- TileJSON - TileJSON is a standard format for describing various aspects of a map and makes for an easy entry point for loading, showing, and describing maps, allowing developers to keep track of information about maps,where their tiles are stored, their centerpoints, bounds, supported zoom levels, markers data, attribution, and more.
- simplestyle-spec - The simplestyle spec is a practical approach to describing visual markers on a map, for styling markers and maintaining a distinction between content and visual styling can be tricky when annotating maps.
- mbtiles-spec - The mbtiles specification is an open approach to storing tiled map data in SQLite databases for immediate usage and for transfer, making invidual tiles portable and easily migrated between apps and systems.
- utfgrid-spec - UTFGrid is a format for interactive data that uses JSON and can be transferred tile-by-tile to fit maps of any scale, allowing scalable interaction of maps within applications.
Open standards help provide grounding anchors for any platform, and MapBox is going all in, by not just employing these four open specifications--MapBox is also entirely powered by OpenStreetMap, an active community of tens of thousands of dedicated open source mappers who keep MapBox maps up to date and accurate in a real-time, crowdsourced way.
The approach MapBox is taking to building their platform on top of an existing open platform, and embracing the best of breed open standards, sends a signal to its fast evolving ecosystem, that MapBox is not just about building out their own intellectual property like Google, Bing, Apple and other providers are. MapBox is about investing in an open ecosystem of maps, standards, tools and resources that benefit the entire world of mapping.

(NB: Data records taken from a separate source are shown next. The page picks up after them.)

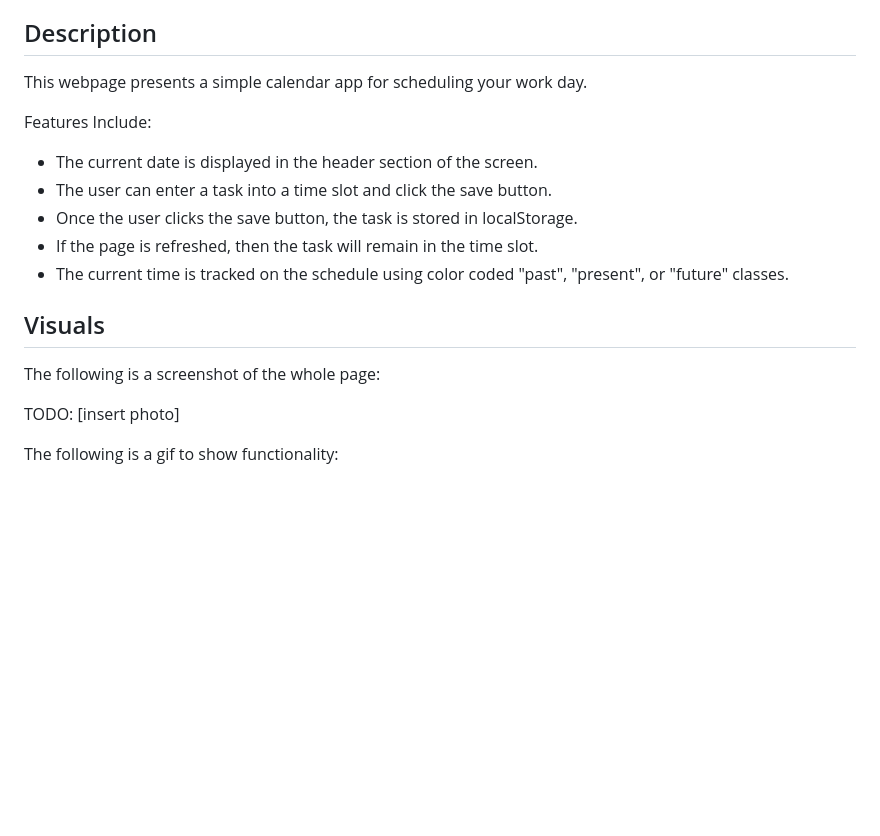
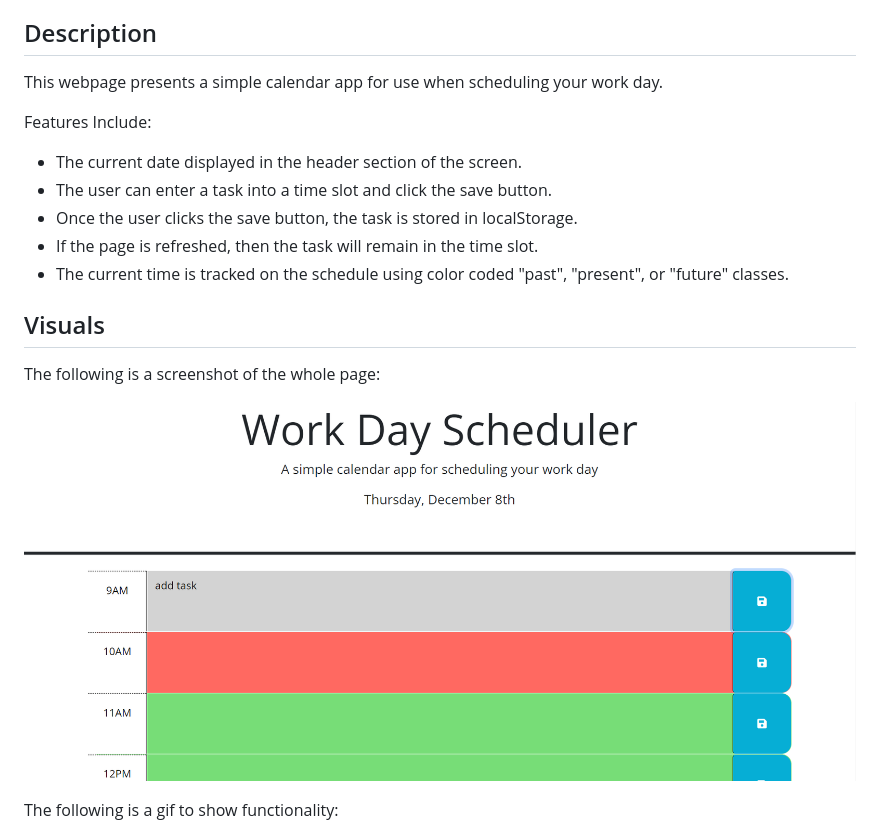
Before and after one commit to ZoeRorvig/work-day-scheduler, a Markdown page: README.md, the part around the change printed below. Rendered like a GitHub page; pictures changed too: images/full-page.PNG (added); blank space fills up the shorter version.

```diff
--- a/README.md
+++ b/README.md
@@ -6,10 +6,10 @@
 - [Visuals](#visuals)
 
 ## Description
-This webpage presents a simple calendar app for scheduling your work day.
+This webpage presents a simple calendar app for use when scheduling your work day.
 
 Features Include:
-- The current date is displayed in the header section of the screen.
+- The current date displayed in the header section of the screen.
 - The user can enter a task into a time slot and click the save button.
 - Once the user clicks the save button, the task is stored in localStorage.
 - If the page is refreshed, then the task will remain in the time slot.
@@ -19,7 +19,7 @@ Features Include:
 
 The following is a screenshot of the whole page:
 
-TODO: [insert photo]
+![screenshot](./images/full-page.PNG)
 
 The following is a gif to show functionality:
 
```
Also changed, not shown: other parts of README.md (+1 -1 lines).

API Driven Integration
MapBox provides static and REST API access to all aspects of the mapping platform providing developers with programmatic interfaces for all aspects of the mapping ecosystem. Developers can work with maps, tiles, markers and geocoding services directly via API interface, and use SSL to secure integration, and JSONP to integrate with mapping services across any domain.
The ability to customize every layer of a map, making it as meaningful as possible to each application is the future of mapping. MapBox allows for the development of custom maps, markers and related data, allowing developers to define mapping layers as containers of rich context that will benefit the end-user experience and establish millions of virtual map tiles and layers as rich stores of geo and context relevant information.
Next Generation Architecture
MapBox identifies that mobile is a major driver of the growing role maps are playing in our daily lives, with a GPS in all of our pockets, and providing realtime location data to applications. MapBox has invested in providing iOS SDKs for developing rich mapping solutions for the iPhone, including native mapping based upon Apple's MapKit with their MapBox MBXMapkit. Beyond mobile specific SDKs, the MapBox API provides many mobile focused resources including the ability to optimize resolution of mapping images and overall access via modern, mobile friendly web APIs.
Priced to Scale
The pricing of cloud platforms are always an immediate signal of the potential of an ecosystem, and developers have been trained to be weary and avoid deeply integrating with platforms who do not have a clear business model. MapBox has a four tier pricing framework starting at $5 a month, then stepping up to $49, $149 and up to $499 a month. MapBox base pricing is derived from map views and storage with an additional rate for any overage charges. MapBox pricing reflects modern cloud utility pricing that provide developers with an essential pay-as-you-go model, ensuring a healthy approach to monetization that is doable for developers, covers MapBox operating costs while also generating sensible revenue for the company.
Serious Client Portfolio
MapBox isn't just a favorite for the usual alpha tech developer community. The existing portfolio of MapBox users includes tech heavyweights like Foursquare, Evernote, Github and Uber including leading news and media groups like NPR, US Today, Financial Times and National Geographic. This is just a sampling of some of the best known brands who have embraced MapBox, and understand the importance of custom, open attractive maps that compliment their brand, while also providing the best user experience possible.
A Platform Blueprint
MapBox is a model of how successful technology ecosystems will deliver the resources developers will need to build the next generation of web and mobile applications.